WebMD adds that, despite popular opinion, products containing citronella are not the best non-chemical choice, as their effectiveness typically wanes within an hour. Likewise, peppermint oil and some other plant-based oils are also effective as insect repellents. Even venerable Avon Skin-So-Soft bath oil, long thought to deter pests as well as DEET, only keeps mosquitoes away for up to a half hour.
Beyond repellents, there are many other ways to keep pests away. For one, avoid floral fragrances from perfume, deodorant or other sources that can attract mosquitoes and other bugs. The EarthEasy website recommends eliminating standing water around your home to keep mosquito breeding at bay. Bird baths, wading pools and pet water bowls should be changed at least twice a week; also make sure your gutters are draining properly. Also, since mosquitoes are attracted by carbon dioxide released from campfires and barbecue grills, EarthEasy recommends throwing sage or rosemary on the coals to repel the mosquitoes.
If all else fails and DEET is your only option, use it sparingly. The American Academy of Pediatrics recommends using repellents with no more than a 30 percent concentration of DEET for kids over two-months old (and no repellent for younger babies). Keep in mind that formulas with lower concentrations of DEET may work just as well as others but not for as long. A 10 percent DEET concentration, for instance, should work for up to two hours outside. Applying DEET-based bug spray to your clothing instead of skin can help minimize any negative effects of exposure. Also, kids and grown-ups alike should wash off any DEET-based repellents when they are "out of the woods" so to speak.
Contacts: EPA DEET Fact Sheet, www.epa.gov/opp00001/factsheets/chemicals/deet.htm; CDC Insect Repellent Use & Safety, www.cdc.gov/ncidod/dvbid/westnile/qa/insect_repellent.htm; EarthEasy, www.eartheasy.com; American Academy of Pediatrics, www.aap.org; WebMD, www.webmd.com.

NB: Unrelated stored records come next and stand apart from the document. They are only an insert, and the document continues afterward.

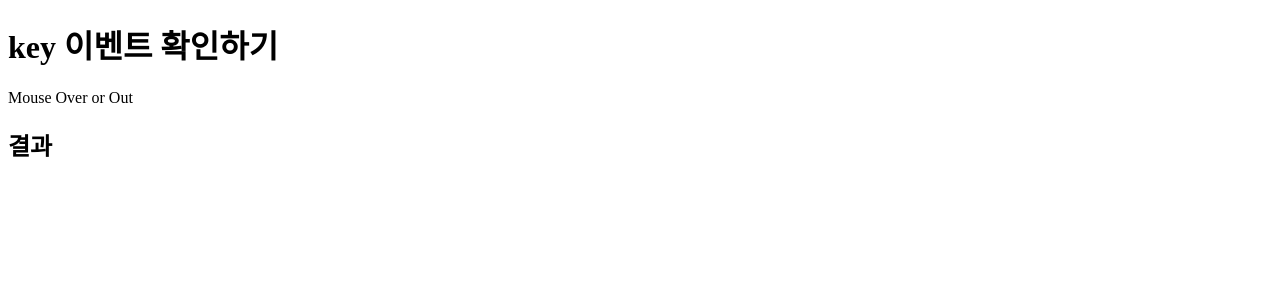
Repository: chaejunho689/bitcamp
Page: jQuery/src/main/webapp/02_jQueryEvent/exam06.html
These files come from the project's save history. The page is drawn as it stood at one moment and after the next save; the edit follows.
The browser window is 1280 px wide. The pictures show the whole page.

Above is the page before, as saved 2024-08-23 00:42:17.

### jQuery/src/main/webapp/02_jQueryEvent/exam06.html
<!DOCTYPE html>
<html>
<head>
<meta charset="UTF-8">
<title>Insert title here</title>
</head>
<body>
	<h1>key 이벤트 확인하기</h1>
	<div id="input">Mouse Over or Out</div>
	<h2>결과</h2>
	<div id="result"></div>
<script type="text/javascript" src="http://code.jquery.com/jquery-3.7.1.min.js"> </script>
<script type="text/javascript">
$(function(){

});
</script>
</body>
</html>

After the next save:
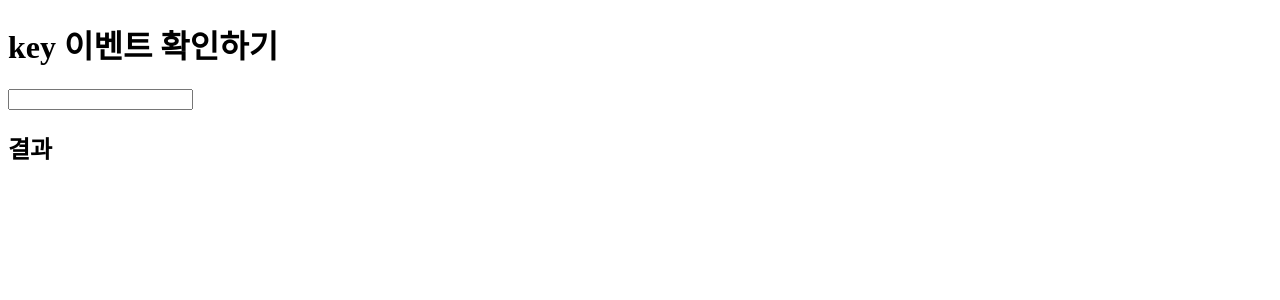
Saved 46 s later.
--- a/jQuery/src/main/webapp/02_jQueryEvent/exam06.html
+++ b/jQuery/src/main/webapp/02_jQueryEvent/exam06.html
@@ -6,7 +6,9 @@
 </head>
 <body>
 	<h1>key 이벤트 확인하기</h1>
-	<div id="input">Mouse Over or Out</div>
+	<div id="input">
+	<input type="text"/>
+	</div>
 	<h2>결과</h2>
 	<div id="result"></div>
 <script type="text/javascript" src="http://code.jquery.com/jquery-3.7.1.min.js"> </script>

EarthTalk is by Roddy Scheer and Doug Moss of E -- The Environmental Magazine (www.emagazine.com). Send questions to: email@example.com.